Blade Bind: Sparring

A few days ago I had a brainwave, and started working on a Blade Bind side-project — an automated duelling tutorial.

Teaching the nuances of the duelling system has been a concern of mine ever since I wrote it all down. While it makes perfect sense to me because I know it inside-out, it's important to get everyone in the group up to speed fairly quickly so they can get the most out of the game. I've considered making a tutorial video — and I still might, but I'm working with a sub-par setup for filming.

Then I thought about creating a "Choose Your Own Adventure" type tutorial, with text and graphics in a PDF, and using hyperlinks to jump from one passage to another. But in some ways that's quite limited (the player would only ever have the same "starting hand"), and in other ways it's massive (each possible card play creates a branching network of possible future plays that quickly becomes unmanageable).

Then I remembered Twine!

I've been noodling away in Twine for a few months now, trying to turn one of my old scenarios into a complex CYOA story. If you haven't heard of it, Twine is an app that lets you write branching interactive stories, but it also has the capability to handle variables and perform various functions. It's missing a few things I'd like (such as for-next or while-wend loops), but I'm learning to work around those.

Most excitingly, it actually has arrays and structures called datamaps, and functions to manipulate them, that actually make building and handling a deck of cards quite simple.

I'm writing the tutorial like a sparring match between you and Siân. She cajoles and encourages you, as well as explaining why things are happening and what your choices are. I'm hoping a few games will help people really get a feel for the duelling system.

I've made good progress in the last couple of days. At the moment I have all the basic functionality in place, and the main thing I still need to do is deal with all the places where you might play a Joker. Since you can play a Joker any time you could play a card, and a Joker lets you draw a new card, then play one from your hand to replace the Joker, and change its suit if you want, it requires a bit of extra handling. I'm trying to figure out if I can put all the Joker code into one passage and then just call it from wherever, but I need to make sure it won't cause problems with the way I keep track of which cards are in play.

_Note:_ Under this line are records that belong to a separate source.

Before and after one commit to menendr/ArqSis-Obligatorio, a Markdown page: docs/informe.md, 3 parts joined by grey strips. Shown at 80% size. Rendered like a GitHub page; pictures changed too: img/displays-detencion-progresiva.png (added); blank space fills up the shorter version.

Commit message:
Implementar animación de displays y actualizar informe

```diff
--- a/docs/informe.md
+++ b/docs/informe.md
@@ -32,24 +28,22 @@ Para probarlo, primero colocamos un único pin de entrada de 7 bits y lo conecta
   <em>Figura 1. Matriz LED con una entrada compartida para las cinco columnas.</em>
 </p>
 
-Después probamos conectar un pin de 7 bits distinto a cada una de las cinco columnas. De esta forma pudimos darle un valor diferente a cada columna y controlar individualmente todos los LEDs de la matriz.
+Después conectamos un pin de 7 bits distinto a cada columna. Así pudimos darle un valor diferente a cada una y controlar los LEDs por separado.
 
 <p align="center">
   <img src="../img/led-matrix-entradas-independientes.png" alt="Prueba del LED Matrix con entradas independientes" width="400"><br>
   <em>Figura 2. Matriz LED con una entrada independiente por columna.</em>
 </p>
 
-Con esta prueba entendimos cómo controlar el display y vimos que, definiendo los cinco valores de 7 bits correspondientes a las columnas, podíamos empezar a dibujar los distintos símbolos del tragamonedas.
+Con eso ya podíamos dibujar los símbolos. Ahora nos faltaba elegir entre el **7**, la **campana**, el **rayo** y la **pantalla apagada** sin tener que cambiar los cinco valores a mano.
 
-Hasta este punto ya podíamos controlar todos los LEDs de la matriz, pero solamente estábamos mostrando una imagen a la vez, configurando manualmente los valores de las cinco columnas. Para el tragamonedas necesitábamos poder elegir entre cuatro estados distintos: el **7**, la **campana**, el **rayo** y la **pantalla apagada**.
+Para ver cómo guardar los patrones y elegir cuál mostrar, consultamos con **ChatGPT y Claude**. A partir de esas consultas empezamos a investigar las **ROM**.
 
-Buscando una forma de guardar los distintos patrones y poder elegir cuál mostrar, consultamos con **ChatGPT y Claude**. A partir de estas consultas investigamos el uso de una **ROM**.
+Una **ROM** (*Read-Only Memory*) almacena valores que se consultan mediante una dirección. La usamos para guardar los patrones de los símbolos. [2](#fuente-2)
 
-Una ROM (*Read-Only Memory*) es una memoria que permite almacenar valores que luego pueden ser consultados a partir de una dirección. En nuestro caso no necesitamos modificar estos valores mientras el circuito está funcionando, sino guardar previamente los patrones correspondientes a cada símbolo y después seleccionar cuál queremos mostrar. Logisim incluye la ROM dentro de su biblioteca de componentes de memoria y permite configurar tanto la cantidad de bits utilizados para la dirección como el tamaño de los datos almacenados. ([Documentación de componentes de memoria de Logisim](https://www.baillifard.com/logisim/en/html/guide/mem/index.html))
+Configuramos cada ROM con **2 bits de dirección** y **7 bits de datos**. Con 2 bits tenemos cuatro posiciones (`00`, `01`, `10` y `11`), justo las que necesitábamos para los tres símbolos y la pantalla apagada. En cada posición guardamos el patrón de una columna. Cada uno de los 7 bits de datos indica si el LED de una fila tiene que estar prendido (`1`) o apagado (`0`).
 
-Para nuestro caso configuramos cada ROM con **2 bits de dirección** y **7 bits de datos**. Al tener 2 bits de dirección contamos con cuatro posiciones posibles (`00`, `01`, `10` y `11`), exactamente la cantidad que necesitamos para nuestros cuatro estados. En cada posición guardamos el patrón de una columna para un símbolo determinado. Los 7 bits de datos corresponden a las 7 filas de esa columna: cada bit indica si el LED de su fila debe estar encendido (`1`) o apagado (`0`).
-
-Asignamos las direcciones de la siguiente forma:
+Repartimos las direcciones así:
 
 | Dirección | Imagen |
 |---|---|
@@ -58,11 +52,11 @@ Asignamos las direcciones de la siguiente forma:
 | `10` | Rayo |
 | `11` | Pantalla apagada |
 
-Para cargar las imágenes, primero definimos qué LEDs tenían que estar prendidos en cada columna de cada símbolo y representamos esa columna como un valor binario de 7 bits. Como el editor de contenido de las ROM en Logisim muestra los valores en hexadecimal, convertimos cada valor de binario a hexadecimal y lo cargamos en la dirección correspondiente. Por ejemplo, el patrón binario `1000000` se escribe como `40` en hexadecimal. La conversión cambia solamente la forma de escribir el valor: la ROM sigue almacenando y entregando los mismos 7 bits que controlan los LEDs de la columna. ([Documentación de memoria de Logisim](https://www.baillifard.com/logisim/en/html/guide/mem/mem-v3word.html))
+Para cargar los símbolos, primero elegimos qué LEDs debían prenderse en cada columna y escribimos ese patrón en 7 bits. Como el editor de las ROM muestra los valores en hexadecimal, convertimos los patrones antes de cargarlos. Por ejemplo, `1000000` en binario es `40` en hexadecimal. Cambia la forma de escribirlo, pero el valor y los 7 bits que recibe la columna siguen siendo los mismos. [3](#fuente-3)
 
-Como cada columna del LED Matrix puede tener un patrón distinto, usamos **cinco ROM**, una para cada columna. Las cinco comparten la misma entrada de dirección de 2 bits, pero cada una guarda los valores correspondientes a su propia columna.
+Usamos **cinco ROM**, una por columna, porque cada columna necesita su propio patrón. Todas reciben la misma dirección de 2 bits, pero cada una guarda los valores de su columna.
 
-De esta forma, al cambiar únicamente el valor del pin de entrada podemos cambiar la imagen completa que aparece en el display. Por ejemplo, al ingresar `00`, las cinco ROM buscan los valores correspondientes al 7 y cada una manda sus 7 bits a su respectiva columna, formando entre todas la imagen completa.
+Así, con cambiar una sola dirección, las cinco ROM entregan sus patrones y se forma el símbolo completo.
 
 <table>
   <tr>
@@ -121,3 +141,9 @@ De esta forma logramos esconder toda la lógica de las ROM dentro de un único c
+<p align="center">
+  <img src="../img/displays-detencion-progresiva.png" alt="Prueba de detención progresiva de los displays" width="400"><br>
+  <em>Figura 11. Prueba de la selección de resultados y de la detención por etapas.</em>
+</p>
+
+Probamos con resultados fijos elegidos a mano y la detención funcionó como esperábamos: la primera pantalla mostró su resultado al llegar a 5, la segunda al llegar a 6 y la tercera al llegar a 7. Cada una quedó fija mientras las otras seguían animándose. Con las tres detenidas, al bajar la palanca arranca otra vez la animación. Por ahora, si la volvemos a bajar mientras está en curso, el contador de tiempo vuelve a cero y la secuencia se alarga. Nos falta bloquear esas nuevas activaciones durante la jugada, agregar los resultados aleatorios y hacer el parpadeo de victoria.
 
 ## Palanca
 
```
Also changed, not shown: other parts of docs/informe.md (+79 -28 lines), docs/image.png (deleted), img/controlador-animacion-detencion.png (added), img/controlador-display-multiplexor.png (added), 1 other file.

Twine outputs the whole game as a single HTML file, so I can either find somewhere to host it online, or provide the files for download. Hopefully I'll have all the bugs ironed out in a couple more weeks!